  • Prisoner exchanges are a normal part of warfare.  Perhaps, and they certainly occur, again under the right circumstances.  What were the circumstances in this case that made it so compelling?  We have yet to get the full story.

Similarly, I think the discussion takes a wrong turn when pundits and critics combine our policy for withdrawal from Afghanistan; our trading of the five Taliban for Sergeant Bergdahl; whether the Sergeant deserved (?!) to be rescued because he put himself and others in harm’s way due to his own actions; and the general view of the Obama Administration’s foreign policy as weak.  All of these things are worthy of discussion, but they are all separate issues and should not be rolled up into one big free for all.  They need to be addressed in context and as stand alone issues, even as they are inevitably related.

It seems to me, as others have stated, that the real reason for this exchange is to tidy up loose ends as the war in Afghanistan winds down.  There are certainly humanitarian overtones to the case, and I’m glad that the Sergeant and his family will be reunited.  As a matter of policy, I don’t think we should have sent five Taliban leaders to Qatar in exchange.  They may be under close supervision for the next year, but if they are still alive a year from now, they will most certainly get back in the game and actively work to undermine U.S. interests.

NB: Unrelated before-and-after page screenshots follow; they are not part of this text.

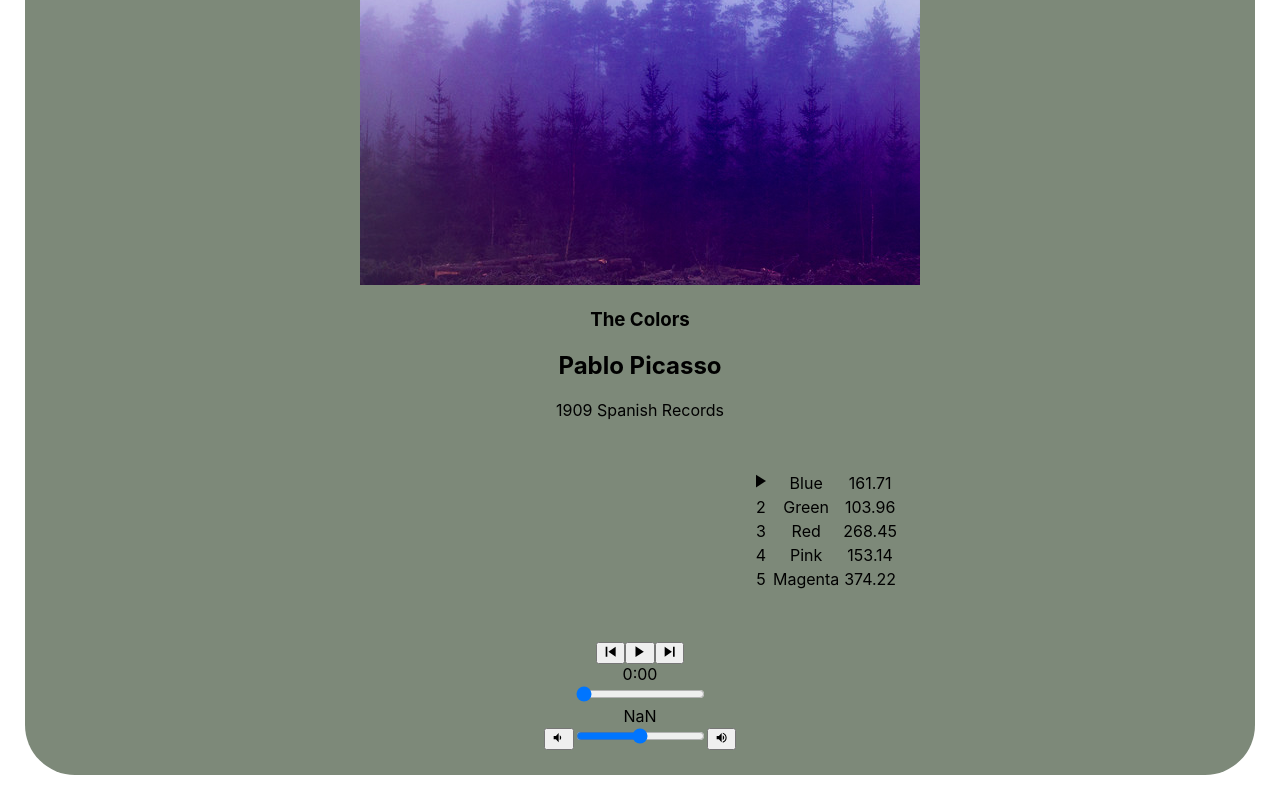
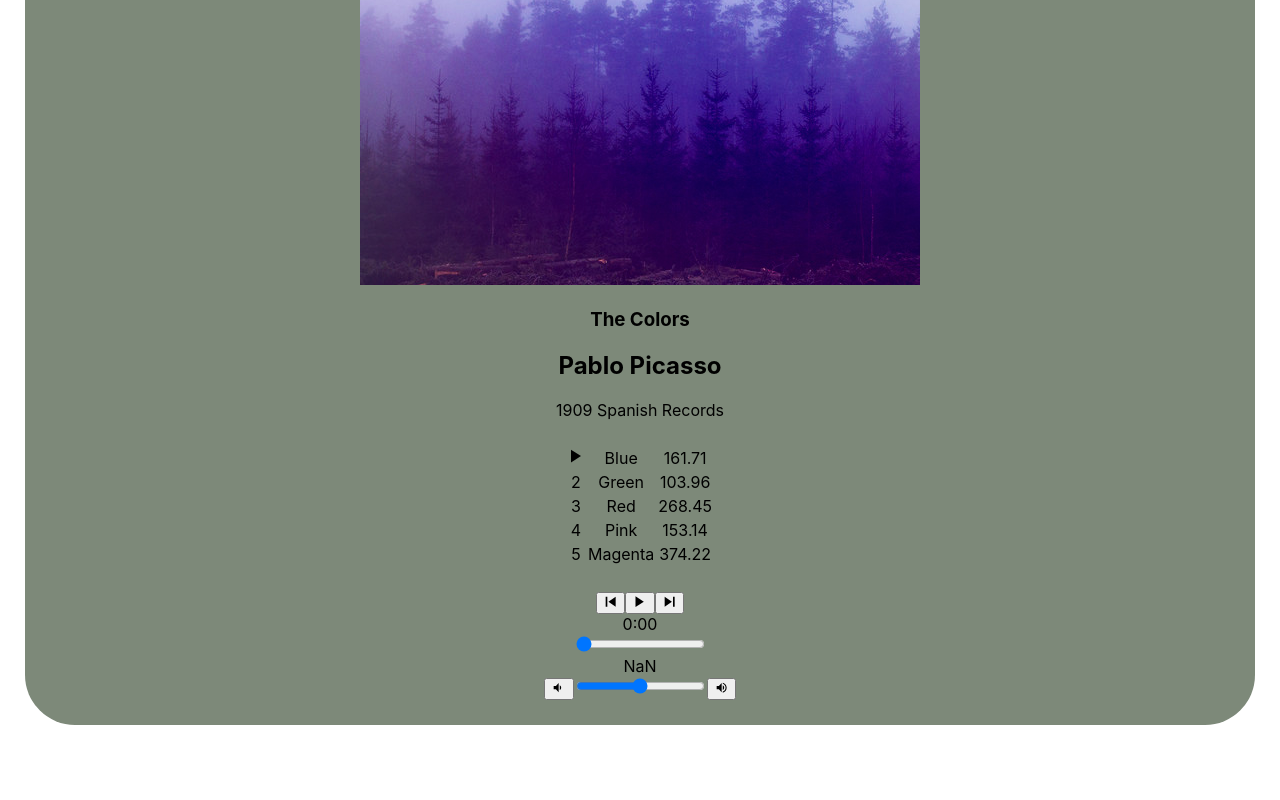
Before and after one commit to Anung-Un-Rama/block-jams-react, a React (Create React App) app: page /album/the-colors in a window 1280 px wide. Shown: the part 570-1370 px from the top of the page. After the commit the page ends 1320 px from the top, so only its background shows below. Built offline with nearby package versions, Linux system fonts and the light colour scheme.

Commit message:
added fade out and fixed css in album song list

```diff
--- a/src/App.css
+++ b/src/App.css
@@ -124,5 +124,7 @@
   margin-top: 35px;
 }
 #song-list {
-  padding: 50px 50px 50px 700px;
+  display: grid;
+  justify-content: center;
+  padding:25px;
 }
--- a/src/components/Album.js
+++ b/src/components/Album.js
@@ -118,13 +118,13 @@ class Album extends Component {
       }  else this.setState({ volume: 0});
     }
 
-  /*  handleFadeOut() {
+    handleFadeOut() {
       if (this.state.volume <= 0) {
         const newVolume = this.state.volume == 0.1;
         this.audioElement.volume = Math.max(0, newVolume);
         this.setState({});
-      } interval / timeout to diminish volume littel by litte. Solve algorithm.
-    } */
+      }
+    }
 
 
     handleVolumeUpClick(e) {
```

To me it is a finer point than whether or not to “negotiate with terrorists” or discussions over how many Taliban equal one U.S. soldier (in my eyes an American soldier is worth an infinite number of Taliban, but I understand we won’t trade limitless numbers of them, nor should we do so).  It is just a matter of reality that these wars are different and the fact that some of those we have captured will never go home.  Nor should they ever go home.  We totally mischaracterize the nature of this conflict by talking about prisoner exchanges and the like.  This is not World War I or World War II.  There will be no armistice or peace treaties.  There will be no Marshall Plan for the Taliban or for Al Qaeda.

I look forward to someday hearing the rest of the story.  There are many curious aspects to this case and I don’t think we have heard all of it.  Given what we know so far, if we wanted to get Sergeant Bergdahl home, we should have gone and brought him home.